And after two and a half weeks, Johnson's voice hasn't returned. With scheduled gigs now up in the air, and a weekly web feature currently on hold, Johnson is finding the waiting difficult.
"I use my voice for everything I do, to pay my bills and to drive my passion for music forward. I sing, I record, I do workshops, I make calls, I have meetings, I substitute teach (already killer on the voice) and preach once in a while to boot," she explains.
"On the one hand, I'm really worried...What do I do with gigs I have booked? How will I pay my bills if I can't sub? But on the other hand, I'm a person of faith, and I have to believe that I'll be okay. I also know that anxiety can wreak havoc on our health, so I am doing my best to stay positive and busy myself with other things."
But aside from having an obvious effect on her career, Johnson is also missing the connection that comes from performing. "When I sing, it is one of the few things that brings my mind into complete focus and calms me. The joy that I feel when people connect with my singing, when it touches something in them, or even just makes them feel good, is like nothing else."
In the meantime, Johnson is on a waiting list to see a voice specialist, but it's a long list.
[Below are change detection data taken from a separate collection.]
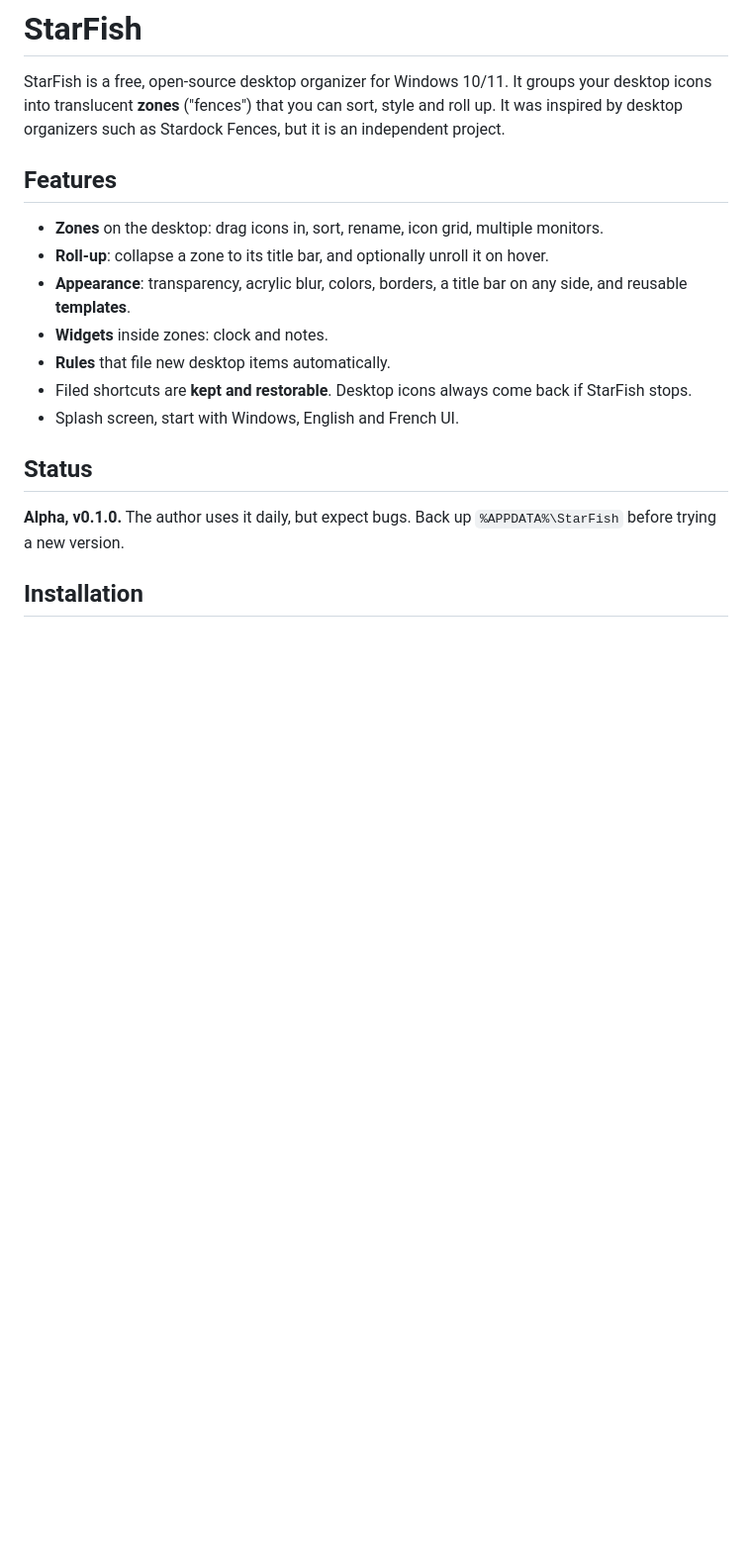
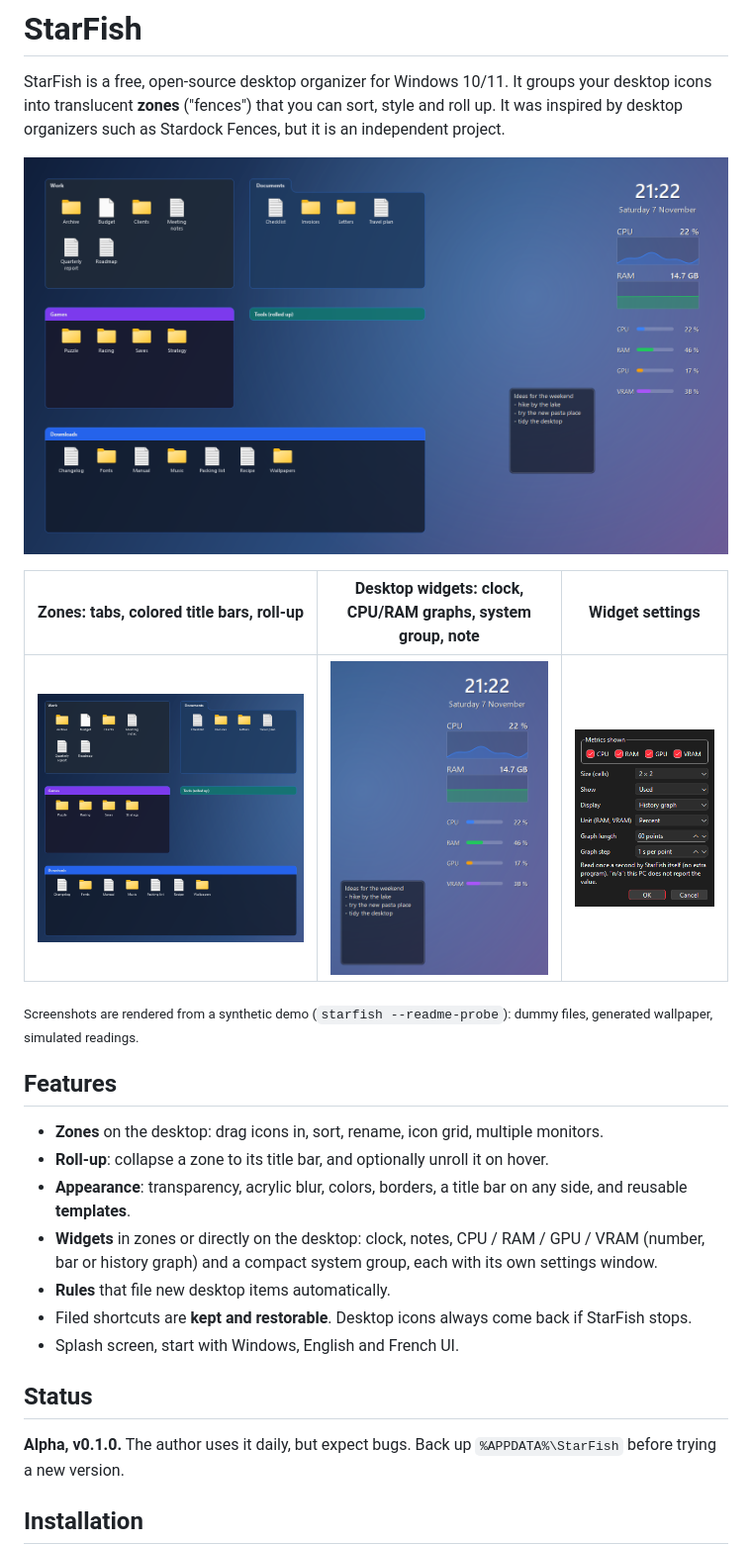
Before and after one commit to Narkotine/starfish, a Markdown page: README.md, the part around the change. Shown at 99% size. GitHub-like rendering; pictures changed too: docs/images/hero.png (added), docs/images/widget-settings.png (added), docs/images/widgets.png (added); blank space fills up the shorter version.

```diff
--- a/README.md
+++ b/README.md
@@ -4,14 +4,20 @@ StarFish is a free, open-source desktop organizer for Windows 10/11. It groups y
 icons into translucent **zones** ("fences") that you can sort, style and roll up. It was inspired
 by desktop organizers such as Stardock Fences, but it is an independent project.
 
-<!-- Screenshot to add: a dummy desktop (no personal data). -->
+![StarFish: zones and widgets on a demo desktop](docs/images/hero.png)
+
+| Zones: tabs, colored title bars, roll-up | Desktop widgets: clock, CPU/RAM graphs, system group, note | Widget settings |
+|---|---|---|
+| [![Zones](docs/images/zones.png)](docs/images/zones.png) | [![Widgets](docs/images/widgets.png)](docs/images/widgets.png) | [![Widget settings](docs/images/widget-settings.png)](docs/images/widget-settings.png) |
+
+<sub>Screenshots are rendered from a synthetic demo (`starfish --readme-probe`): dummy files, generated wallpaper, simulated readings.</sub>
 
 ## Features
 
 - **Zones** on the desktop: drag icons in, sort, rename, icon grid, multiple monitors.
 - **Roll-up**: collapse a zone to its title bar, and optionally unroll it on hover.
 - **Appearance**: transparency, acrylic blur, colors, borders, a title bar on any side, and reusable **templates**.
-- **Widgets** inside zones: clock and notes.
+- **Widgets** in zones or directly on the desktop: clock, notes, CPU / RAM / GPU / VRAM (number, bar or history graph) and a compact system group, each with its own settings window.
 - **Rules** that file new desktop items automatically.
 - Filed shortcuts are **kept and restorable**. Desktop icons always come back if StarFish stops.
 - Splash screen, start with Windows, English and French UI.
```
Also changed, not shown: devlog/2026-11-07.md (+5 -0 lines), 4 other files.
She's hopeful that by the time her turn comes up, her voice will be back to full strength. Until then, she's trying to think positively, but is keenly aware of what is at stake if things don't get back to normal.
"I've been singing my whole life. I'm known as a singer. I've made so many sacrifices to be a singer. If I let my mind wander to the worst case scenario, I have an identity crisis," she says.
"What would it mean for me if I could never sing again? It's who I am, isn't it? I have no clue how to navigate these questions just now, and when the thought crosses my mind, it brings instant tears, frankly. I'd rather lose a limb than my voice. But, again, I'm hoping, praying and believing for the best."
While she waits, Johnson is promoting her latest single through social media - the only method now that doctors have told her to also stop talking.
"I am really excited about my Christmas song, 'It Won't Be Christmas 'til You're Home," she says. "So much of my musical formation involved singing classic, novelty songs...This one has a nostalgic feeling in the arrangement, which was very intentional. I know other singer/songwriters will relate when I say that we invest so much in what we do - money and time, to be sure, but mostly heart. We create, we record, we promote - and then, like I have to do with my voice, we wait and hope (and dream!) for the best."